QUESTION: Every winter for some reason our lawn actually appears to turn pink! On close examination, some of the grass blades are actually pink. What causes this? Is there anything we can do to prevent it?
ANSWER: Based on the symptoms you described, most likely your lawn is infected with the fungus disease commonly known as Corticum Red Thread. This fungus disease develops most rapidly during periods of high moisture and cool temperatures. The effects of this disease are noticeable during spring and fall, but especially during the winter months. Symptoms consist of watersoaked, darkened, irregular areas from two to 24 inches in diameter. These areas gradually become bleached or tan colored. When the disease is well-developed, light pink to red fungus strands, 1/16 to 1/2 or more inches long, grow from the tips of the leaves and from the leaf sheaths.
The disease is primarily cosmetic; it rarely kills any grass and is more severe on lawns which lack vigor. Although there are turf fungicides registered for the control of this fungus, the disease can be effectively controlled simply by maintaining a balanced nutritional program. WSU turfgrass specialists recommend applying five pounds of Ammonium sulfate (21-0-0) per 100 square feet four times a year, with the final application due the last week of November.
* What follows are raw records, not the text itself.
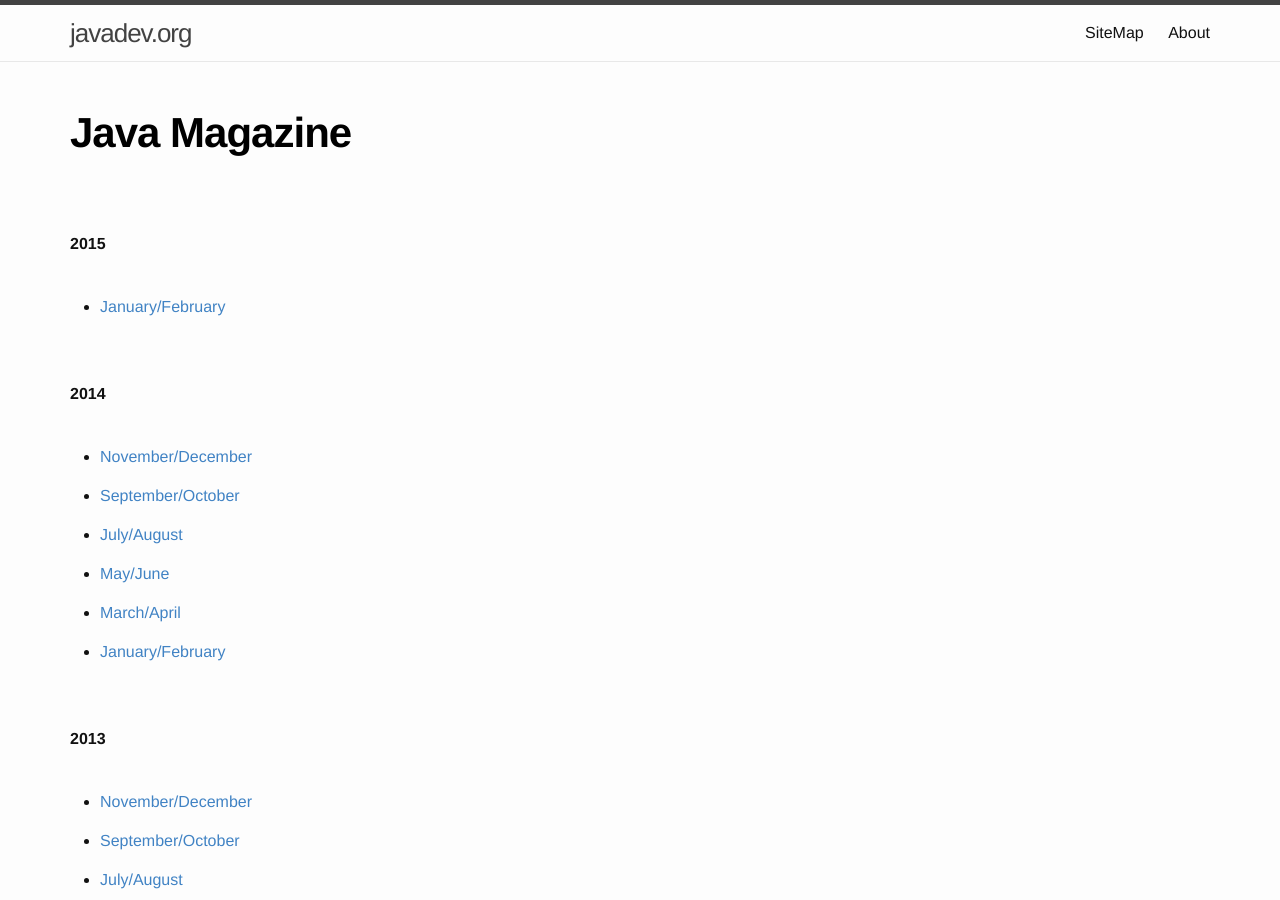
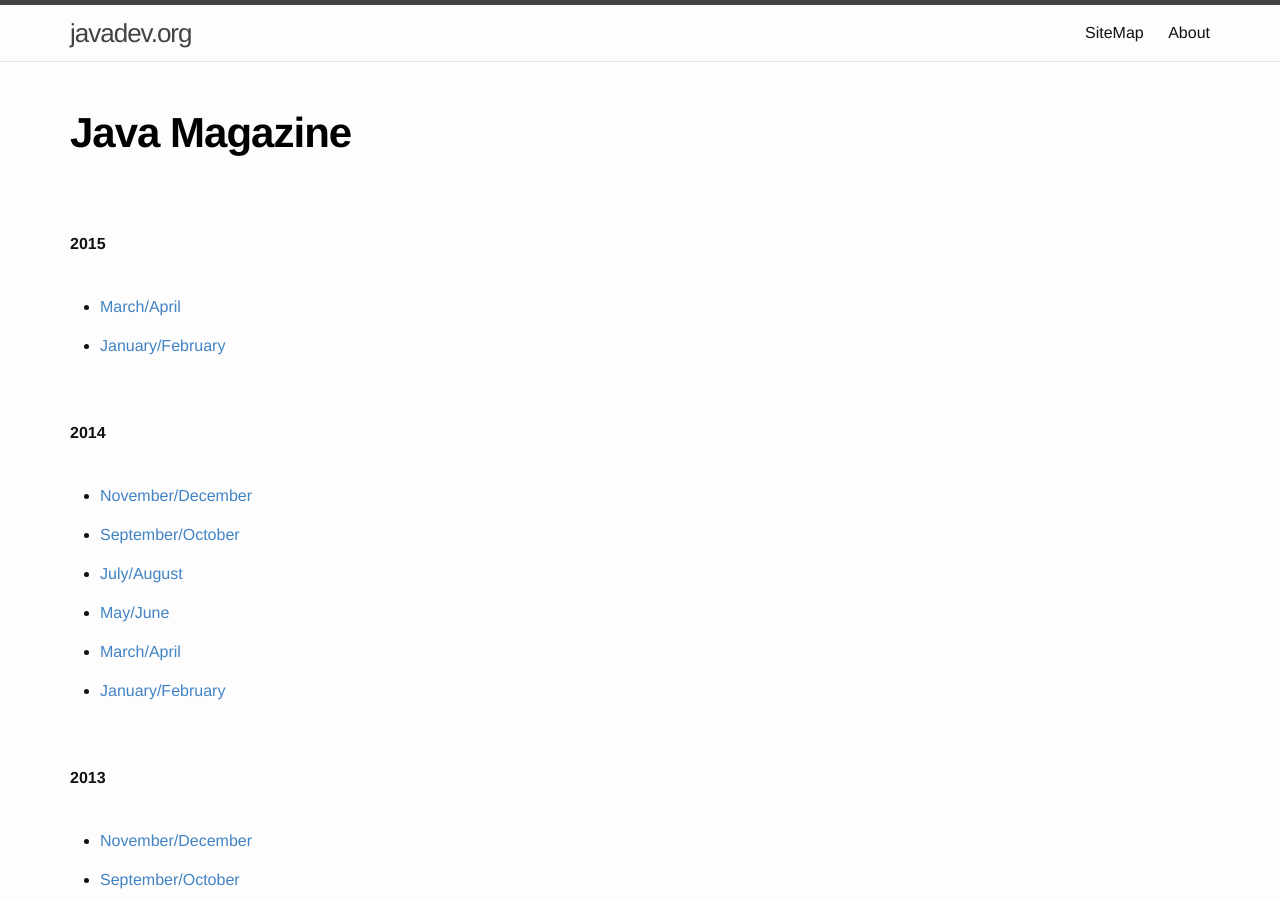
Before and after one commit to webmakaka/javadev.org, a Jekyll site: the page built from website/library/collections/magazines/java_magazine.md, in a window 1280 px wide and 900 px high. Built offline with Jekyll 4.4.1, drawn with Linux system fonts in a browser that asks for light colours.

Commit message:
Update java_magazine.md

```diff
--- a/website/library/collections/magazines/java_magazine.md
+++ b/website/library/collections/magazines/java_magazine.md
@@ -11,6 +11,7 @@
 <br/>
 
 <ul>
+<li><a href="http://mailings1.gtxcel.com/portal/wts/ucmc%7CS%7CfgBBaegeV3ajrzj66kA8-7AdsOl92H0KkHn58g">March/April</a></li>
 <li><a href="http://mailings1.gtxcel.com/portal/wts/ucmc%7CS%7Cfe8qLefDSz6j%7CBCs6kj7%7CfOdsOl92H0KkHn58g">January/February</a></li>
 </ul>
 
```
Proper fertilization not only helps reduce red thread, but also helps reduce Ophiobulus patch, rust and other leaf diseases and weeds.
QUESTION: Last year we received a beautiful Thanksgiving cactus in full bloom. We had hoped it would bloom again this year, but it doesn't appear to have a single flower bud. Why?
ANSWER: Thanksgiving cactus are hybrids of the old fashioned Christmas cactus. The majority of them bloom in November and on into December. Unfortunately, even when they get good care, they often fail to bloom. The difficulty can often be traced to one of two causes - either incorrect temperature or insufficient light. They will not flower if the temperature in your home is too high. They prefer cooler temperatures, preferably around 60 to 65 degrees F, although they will set floral buds at 70 degrees F if their daylight hours are not extended by electric lights. The ideal location for floral bud initiation would be a cool room with good, bright light during the day.
Thanksgiving cactus should not be treated exactly the same way as desert cactus. They need a fast draining potting medium that is re-watered each time the surface begins to dry out. One of the recommendations often found in older garden books discussing this plant is the practice of withholding water in the fall to encourage good bloom set. A number of researchers have found this practice actually decreases bloom numbers.
Roots of Thanksgiving cactus are best kept somewhat confined. Transplanting the plants to a larger pot about every other year using a well-drained potting media should be sufficient.